The popularity of Pokemon Go has come in as hot as a blazing Charizard.
The free app, which was released last Thursday, has already climbed to the top of the Apple App Store charts thanks to engaging graphics that allow users to catch Pokemon characters in real life.
Pokemon, which is short for "pocket monsters," became popular in the 1990s following the release of animated television shows and video games.
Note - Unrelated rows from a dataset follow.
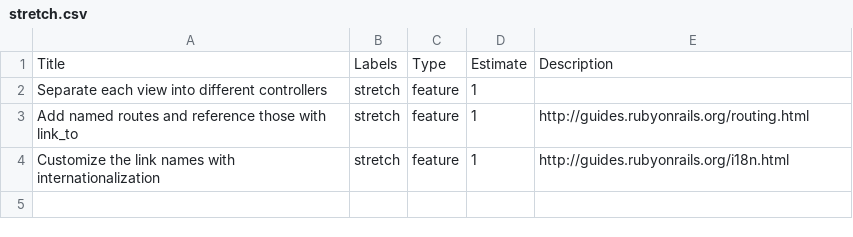
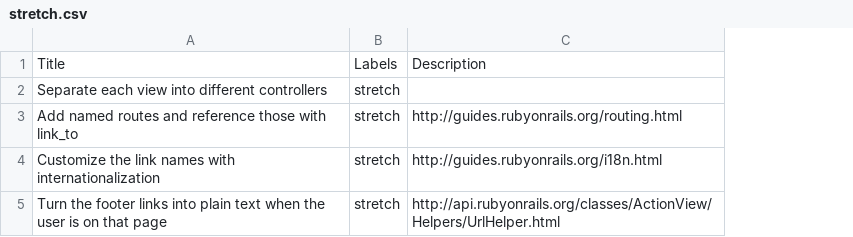
Before and after one commit to gSchool/boulder-g4-assets, a CSV file: gCamp/0020-routes/stretch.csv, drawn as a sheet; removed rows and columns are numbered as before the commit, all else as after; the diff names each change by its address in the sheet, - before the commit and + after, or states it on an @@ line.

```diff
--- a/gCamp/0020-routes/stretch.csv
+++ b/gCamp/0020-routes/stretch.csv
-column C, rows 1-4: Type | feature | feature | feature
-column D, rows 1-4: Estimate | 1 | 1 | 1
+row 5: Turn the footer links into plain text when the user is on that page | stretch | http://api.rubyonrails.org/classes/ActionView/Helpers/UrlHelper.html
```
Also changed, not shown: gCamp/0010-Launchpage-with-image/stretch.csv, 5 other files.
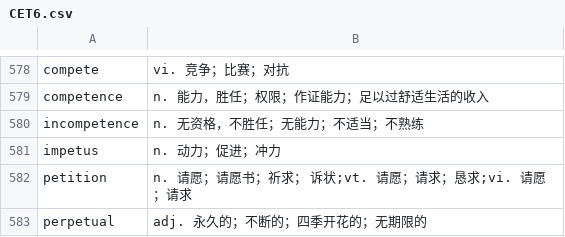
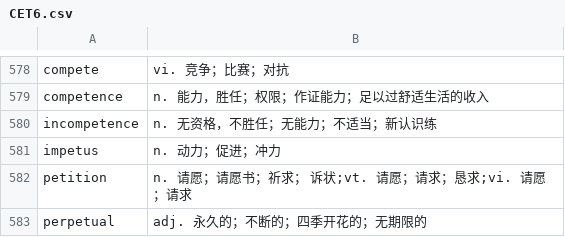
Before and after one commit to zmy1234567890/dictionary, a CSV file: words/CET6.csv, drawn as a sheet; only a part is shown, gaps mark what is left out.

```diff
--- a/words/CET6.csv
+++ b/words/CET6.csv
@@ -579,3 +579,3 @@ compete,vi. 竞争；比赛；对抗
 competence,n. 能力，胜任；权限；作证能力；足以过舒适生活的收入
-incompetence,n. 无资格，不胜任；无能力；不适当；不熟练
+incompetence,n. 无资格，不胜任；无能力；不适当；新认识练
 impetus,n. 动力；促进；冲力
```
Also changed, not shown: words/5500_clear.csv, words/7000_IELTS.csv, 27 other files.
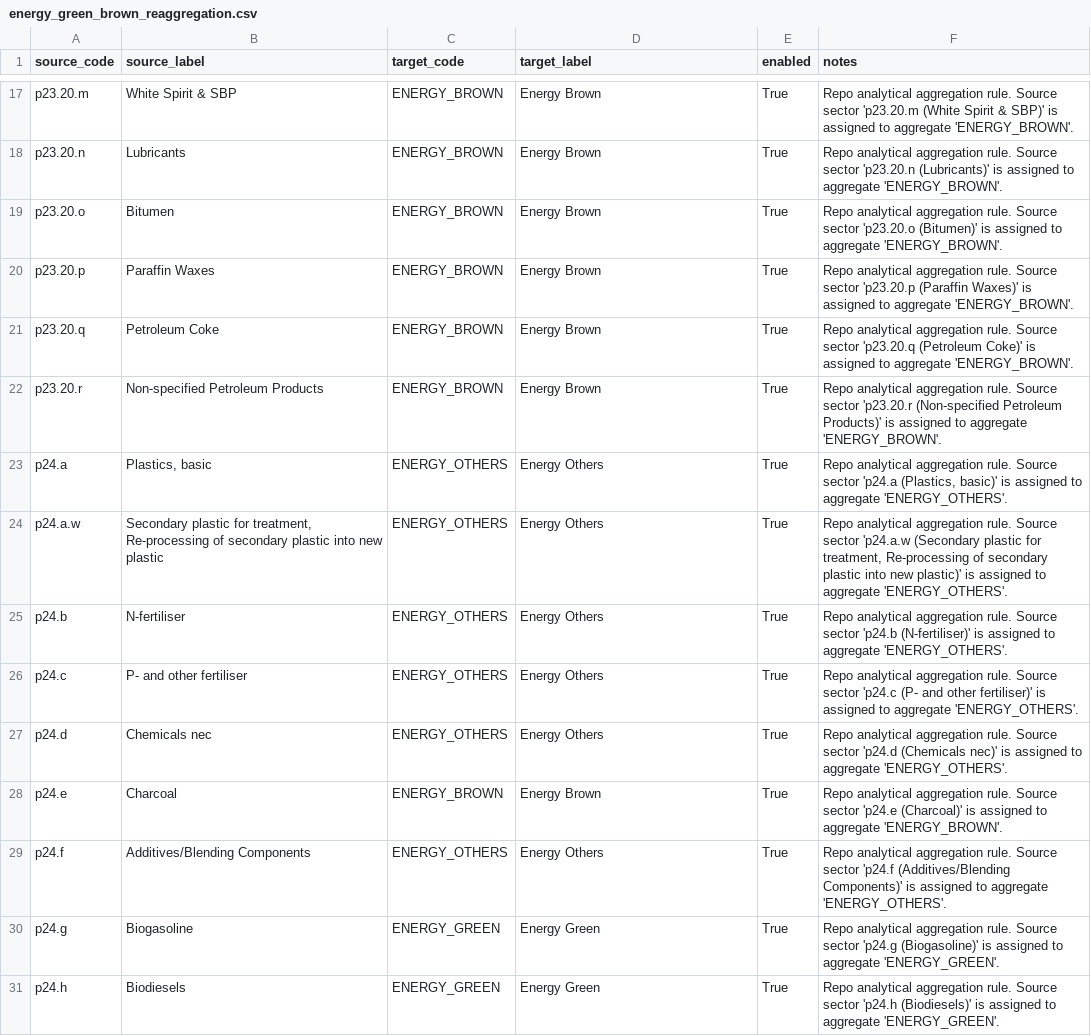
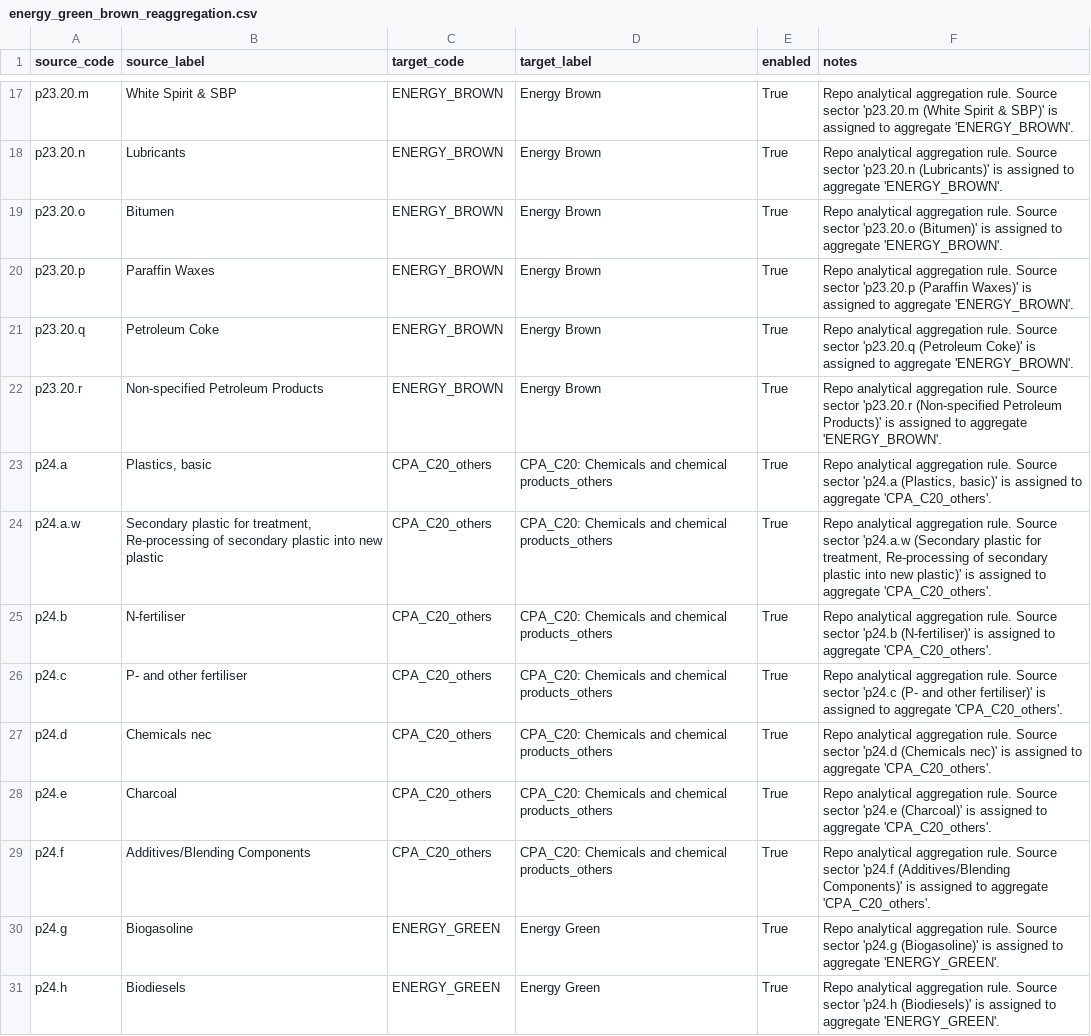
Before and after one commit to EcolEconModels/MRIO, a CSV file: scripts/mappings/energy_green_brown_reaggregation.csv, drawn as a sheet; only a part is shown, gaps mark what is left out.

Commit message:
Keep green/brown C20 workflow simple
Rewrite the p24 rows in the green/brown reaggregation mapping so C20 stays limited to ENERGY_GREEN and the remaining C20 products collapse into the explicit CPA_C20_others bucket.

Preserve the existing CPA_C19 and CPA_D behavior, and avoid introducing additional analytical categories such as ENERGY_NETWORK, ENERGY_LOW_CARBON, or ENERGY_BIOMASS_WASTE_MIXED.

Strengthen the mapping integrity tests to assert that p24.g, p24.h, and p24.i map to ENERGY_GREEN, that the other p24 C20 products map to CPA_C20_others, and that the fuels reaggregation does not contain stale source codes.

This keeps the green/brown workflow aligned with the requested two-category analytical split while leaving the fuels biofuel bucket unchanged.

```diff
--- a/scripts/mappings/energy_green_brown_reaggregation.csv
+++ b/scripts/mappings/energy_green_brown_reaggregation.csv
@@ -22,9 +22,9 @@ p23.20.q,Petroleum Coke,ENERGY_BROWN,Energy Brown,True,Repo analytical aggregati
 p23.20.r,Non-specified Petroleum Products,ENERGY_BROWN,Energy Brown,True,Repo analytical aggregation rule. Source sector 'p23.20.r (Non-specified Petroleum Products)' is assigned to aggregate 'ENERGY_BROWN'.
-p24.a,"Plastics, basic",ENERGY_OTHERS,Energy Others,True,"Repo analytical aggregation rule. Source sector 'p24.a (Plastics, basic)' is assigned to aggregate 'ENERGY_OTHERS'."
-p24.a.w,"Secondary plastic for treatment, Re-processing of secondary plastic into new plastic",ENERGY_OTHERS,Energy Others,True,"Repo analytical aggregation rule. Source sector 'p24.a.w (Secondary plastic for treatment, Re-processing of secondary plastic into new plastic)' is assigned to aggregate 'ENERGY_OTHERS'."
-p24.b,N-fertiliser,ENERGY_OTHERS,Energy Others,True,Repo analytical aggregation rule. Source sector 'p24.b (N-fertiliser)' is assigned to aggregate 'ENERGY_OTHERS'.
-p24.c,"P- and other fertiliser",ENERGY_OTHERS,Energy Others,True,Repo analytical aggregation rule. Source sector 'p24.c (P- and other fertiliser)' is assigned to aggregate 'ENERGY_OTHERS'.
-p24.d,Chemicals nec,ENERGY_OTHERS,Energy Others,True,Repo analytical aggregation rule. Source sector 'p24.d (Chemicals nec)' is assigned to aggregate 'ENERGY_OTHERS'.
-p24.e,Charcoal,ENERGY_BROWN,Energy Brown,True,Repo analytical aggregation rule. Source sector 'p24.e (Charcoal)' is assigned to aggregate 'ENERGY_BROWN'.
-p24.f,Additives/Blending Components,ENERGY_OTHERS,Energy Others,True,Repo analytical aggregation rule. Source sector 'p24.f (Additives/Blending Components)' is assigned to aggregate 'ENERGY_OTHERS'.
+p24.a,"Plastics, basic",CPA_C20_others,"CPA_C20: Chemicals and chemical products_others",True,"Repo analytical aggregation rule. Source sector 'p24.a (Plastics, basic)' is assigned to aggregate 'CPA_C20_others'."
+p24.a.w,"Secondary plastic for treatment, Re-processing of secondary plastic into new plastic",CPA_C20_others,"CPA_C20: Chemicals and chemical products_others",True,"Repo analytical aggregation rule. Source sector 'p24.a.w (Secondary plastic for treatment, Re-processing of secondary plastic into new plastic)' is assigned to aggregate 'CPA_C20_others'."
+p24.b,N-fertiliser,CPA_C20_others,"CPA_C20: Chemicals and chemical products_others",True,"Repo analytical aggregation rule. Source sector 'p24.b (N-fertiliser)' is assigned to aggregate 'CPA_C20_others'."
+p24.c,"P- and other fertiliser",CPA_C20_others,"CPA_C20: Chemicals and chemical products_others",True,"Repo analytical aggregation rule. Source sector 'p24.c (P- and other fertiliser)' is assigned to aggregate 'CPA_C20_others'."
+p24.d,Chemicals nec,CPA_C20_others,"CPA_C20: Chemicals and chemical products_others",True,"Repo analytical aggregation rule. Source sector 'p24.d (Chemicals nec)' is assigned to aggregate 'CPA_C20_others'."
+p24.e,Charcoal,CPA_C20_others,"CPA_C20: Chemicals and chemical products_others",True,"Repo analytical aggregation rule. Source sector 'p24.e (Charcoal)' is assigned to aggregate 'CPA_C20_others'."
+p24.f,Additives/Blending Components,CPA_C20_others,"CPA_C20: Chemicals and chemical products_others",True,"Repo analytical aggregation rule. Source sector 'p24.f (Additives/Blending Components)' is assigned to aggregate 'CPA_C20_others'."
 p24.g,Biogasoline,ENERGY_GREEN,Energy Green,True,Repo analytical aggregation rule. Source sector 'p24.g (Biogasoline)' is assigned to aggregate 'ENERGY_GREEN'.
```
Also changed, not shown: 1 other file.
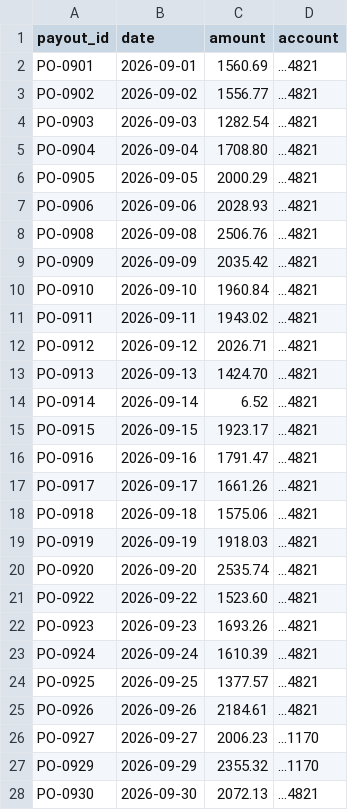
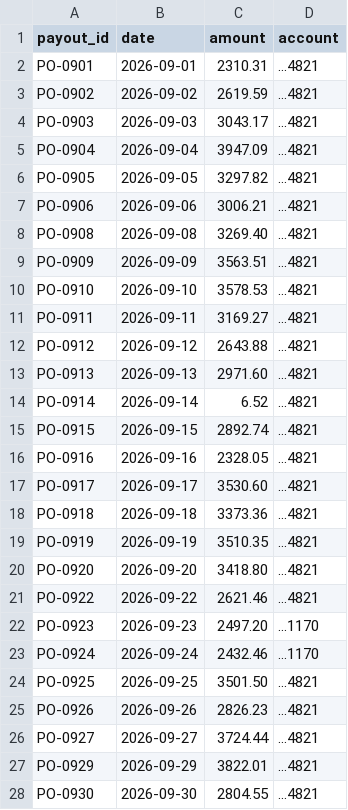
Before and after one commit to romeodiaz/mainstreetbench, a CSV file: example-workspace/books/payouts.csv, drawn as a sheet.

```diff
--- a/example-workspace/books/payouts.csv
+++ b/example-workspace/books/payouts.csv
@@ -1,28 +1,28 @@
 payout_id,date,amount,account
-PO-0901,2026-09-01,1560.69,...4821
-PO-0902,2026-09-02,1556.77,...4821
-PO-0903,2026-09-03,1282.54,...4821
-PO-0904,2026-09-04,1708.80,...4821
-PO-0905,2026-09-05,2000.29,...4821
-PO-0906,2026-09-06,2028.93,...4821
-PO-0908,2026-09-08,2506.76,...4821
-PO-0909,2026-09-09,2035.42,...4821
-PO-0910,2026-09-10,1960.84,...4821
-PO-0911,2026-09-11,1943.02,...4821
-PO-0912,2026-09-12,2026.71,...4821
-PO-0913,2026-09-13,1424.70,...4821
+PO-0901,2026-09-01,2310.31,...4821
+PO-0902,2026-09-02,2619.59,...4821
+PO-0903,2026-09-03,3043.17,...4821
+PO-0904,2026-09-04,3947.09,...4821
+PO-0905,2026-09-05,3297.82,...4821
+PO-0906,2026-09-06,3006.21,...4821
+PO-0908,2026-09-08,3269.40,...4821
+PO-0909,2026-09-09,3563.51,...4821
+PO-0910,2026-09-10,3578.53,...4821
+PO-0911,2026-09-11,3169.27,...4821
+PO-0912,2026-09-12,2643.88,...4821
+PO-0913,2026-09-13,2971.60,...4821
 PO-0914,2026-09-14,6.52,...4821
-PO-0915,2026-09-15,1923.17,...4821
-PO-0916,2026-09-16,1791.47,...4821
-PO-0917,2026-09-17,1661.26,...4821
-PO-0918,2026-09-18,1575.06,...4821
-PO-0919,2026-09-19,1918.03,...4821
-PO-0920,2026-09-20,2535.74,...4821
-PO-0922,2026-09-22,1523.60,...4821
-PO-0923,2026-09-23,1693.26,...4821
-PO-0924,2026-09-24,1610.39,...4821
-PO-0925,2026-09-25,1377.57,...4821
-PO-0926,2026-09-26,2184.61,...4821
-PO-0927,2026-09-27,2006.23,...1170
-PO-0929,2026-09-29,2355.32,...1170
-PO-0930,2026-09-30,2072.13,...4821
+PO-0915,2026-09-15,2892.74,...4821
+PO-0916,2026-09-16,2328.05,...4821
+PO-0917,2026-09-17,3530.60,...4821
+PO-0918,2026-09-18,3373.36,...4821
+PO-0919,2026-09-19,3510.35,...4821
+PO-0920,2026-09-20,3418.80,...4821
+PO-0922,2026-09-22,2621.46,...4821
+PO-0923,2026-09-23,2497.20,...1170
+PO-0924,2026-09-24,2432.46,...1170
+PO-0925,2026-09-25,3501.50,...4821
+PO-0926,2026-09-26,2826.23,...4821
+PO-0927,2026-09-27,3724.44,...4821
+PO-0929,2026-09-29,3822.01,...4821
+PO-0930,2026-09-30,2804.55,...4821
```
Also changed, not shown: example-workspace/books/bank_statement.csv, example-workspace/books/cash_drawer.csv, 20 other files.
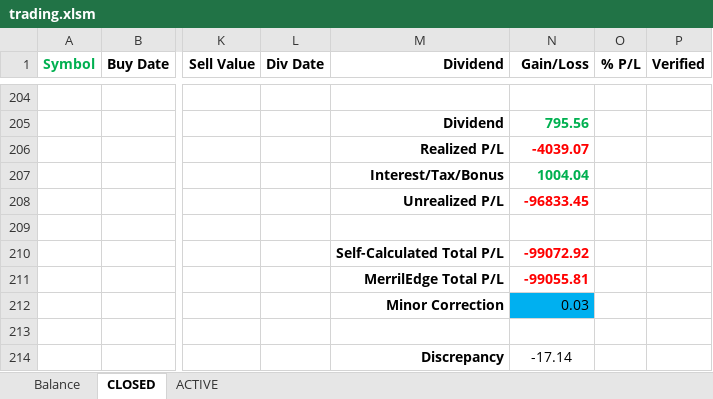
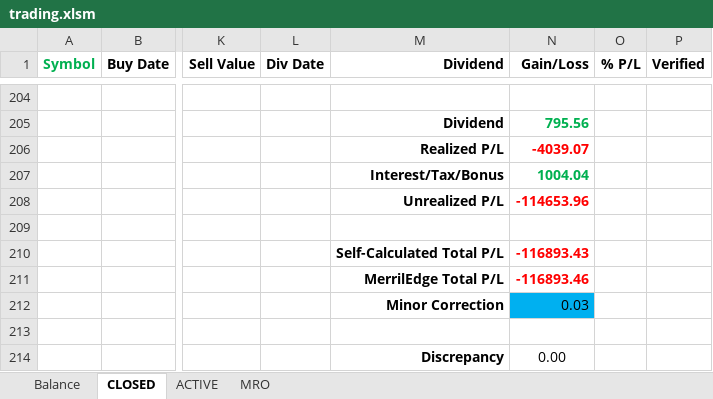
Before and after one commit to minqiang/GP, an Excel workbook: trading.xlsm, sheet CLOSED, drawn as a sheet; only a part is shown, gaps mark what is left out; values as stored, in another font and other column widths than the file's, no borders; charts and pictures and conditional formats not drawn; the diff names each change by its address in the sheet, - before the commit and + after, or states it on an @@ line.

```diff
--- a/trading.xlsm (sheet CLOSED)
+++ b/trading.xlsm (sheet CLOSED)
@@ sheet tab unhidden: MRO @@
-N208 (Gain/Loss): -96833.45
+N208 (Gain/Loss): -114653.96
-N210 (Gain/Loss): -99072.92
+N210 (Gain/Loss): -116893.43
-N211 (Gain/Loss): -99055.81
+N211 (Gain/Loss): -116893.46
-N214 (Gain/Loss): -17.14
+N214 (Gain/Loss): 0.00
```
Also changed, not shown: sheet ACTIVE, sheet Balance, charts or pictures.
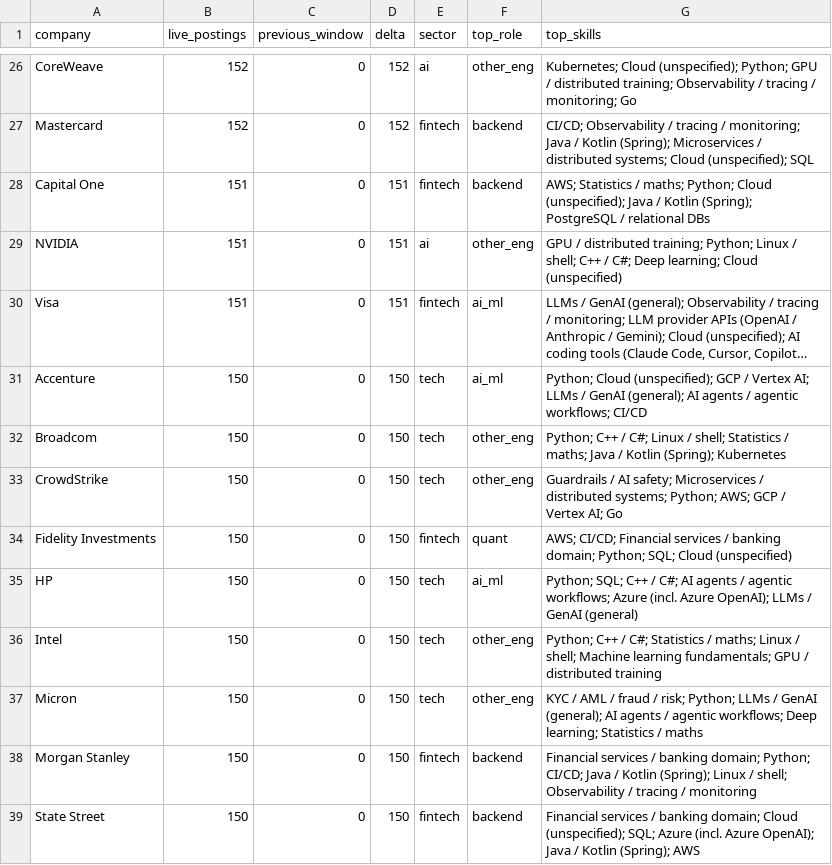
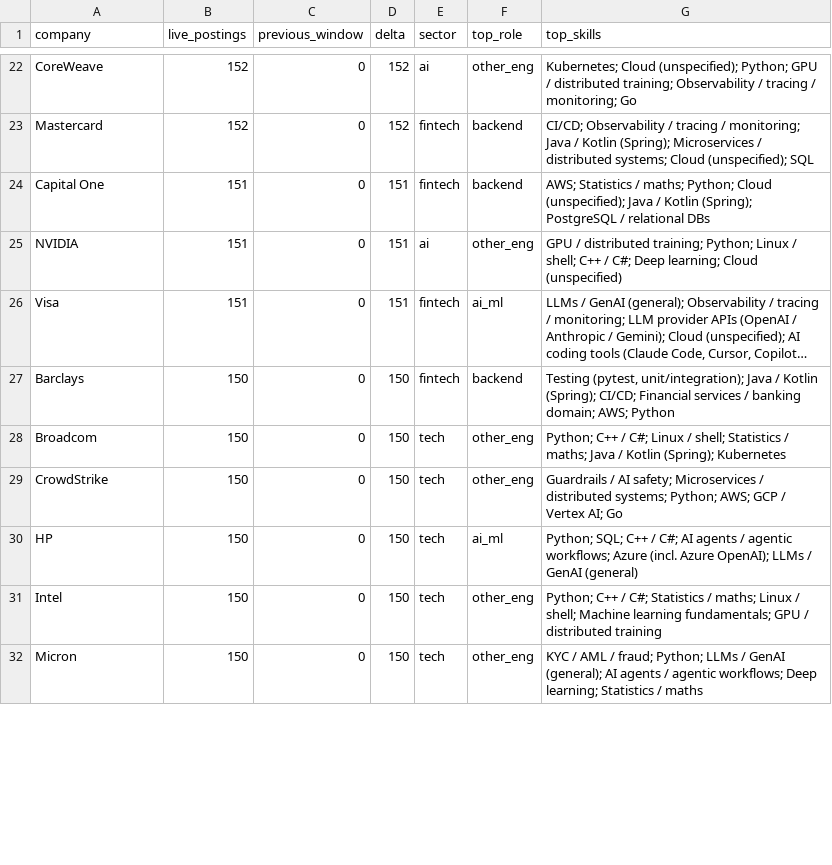
Before and after one commit to HatefulRock/skillmap, a CSV file: data/csv/companies.csv, drawn as a sheet; only a part is shown, gaps mark what is left out; long unchanged cells end in …; removed rows and columns are numbered as before the commit, all else as after; the diff covers the shown part only; the diff names each change by its address in the sheet, - before the commit and + after, or states it on an @@ line.

```diff
--- a/data/csv/companies.csv
+++ b/data/csv/companies.csv
-A27 (company): Accenture
+A27 (company): Barclays
-E27 (sector): tech
+E27 (sector): fintech
-F27 (top_role): ai_ml
+F27 (top_role): backend
-G27 (top_skills): Python; Cloud (unspecified); GCP / Vertex AI; LLMs / GenAI (general); AI agents / agentic workflows; CI/CD
+G27 (top_skills): Testing (pytest, unit/integration); Java / Kotlin (Spring); CI/CD; Financial services / banking domain; AWS; Python
-row 34: Fidelity Investments | 150 | 0 | 150 | fintech | quant | AWS; CI/CD; Financial services / banking domain; Python; SQL; Cloud (unspecified)
-G32 (top_skills): …AML / fraud / risk; Python; LLMs…
+G32 (top_skills): …AML / fraud; Python; LLMs…
-row 38: Morgan Stanley | 150 | 0 | 150 | fintech | backend | Financial services / banking domain; Python; CI/CD; Java / Kotlin (Spring); Linux / shell; Observability / tracing / monitoring
-row 39: State Street | 150 | 0 | 150 | fintech | backend | Financial services / banking domain; Cloud (unspecified); SQL; Azure (incl. Azure OpenAI); Java / Kotlin (Spring); AWS
```
Also changed, not shown: 8 added rows, 5 removed rows and 11 edited cells elsewhere in this file, data/csv/pay_by_role_seniority_usd.csv, data/csv/segments.csv, 18 other files.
The Pokemon Go app has brought the thrill of Pikachu and company to players with access to a smartphone.
Characters can be found in real life using augmented reality while walking around buildings, statues and paths users explore.
Local city organizations and police departments in Southern California are getting in on the app’s popularity.
The Santa Clarita Valley Sheriff’s Station is reminding residents to steer clear of danger by tweeting "Heads up, phones down" while trying to reach that next level.
This comes after players have uploaded photos showing their scabs and scars trying to find Pokemon, and after a group of teens in Missouri robbed unsuspecting users who were meeting up at a central location.
The city of West Hollywood and the Ronald Reagan Presidential Library are taking a light-hearted approach by inviting visitors to chase after Pokemons located on their properties.
While users are scrambling to catch characters, a Los Angeles Pokemon Go group is reminding users to not only stay safe, but to also not play while on the job.
Users playing over the weekend at Echo Park were greeted with a Poké Stop, a location where players can grab items like pokeballs, during the Lotus Festival.
Despite the fun users on social media say they are having playing the app, police departments across the country are reminding players to stay safe and not make themselves a victim just to win a game.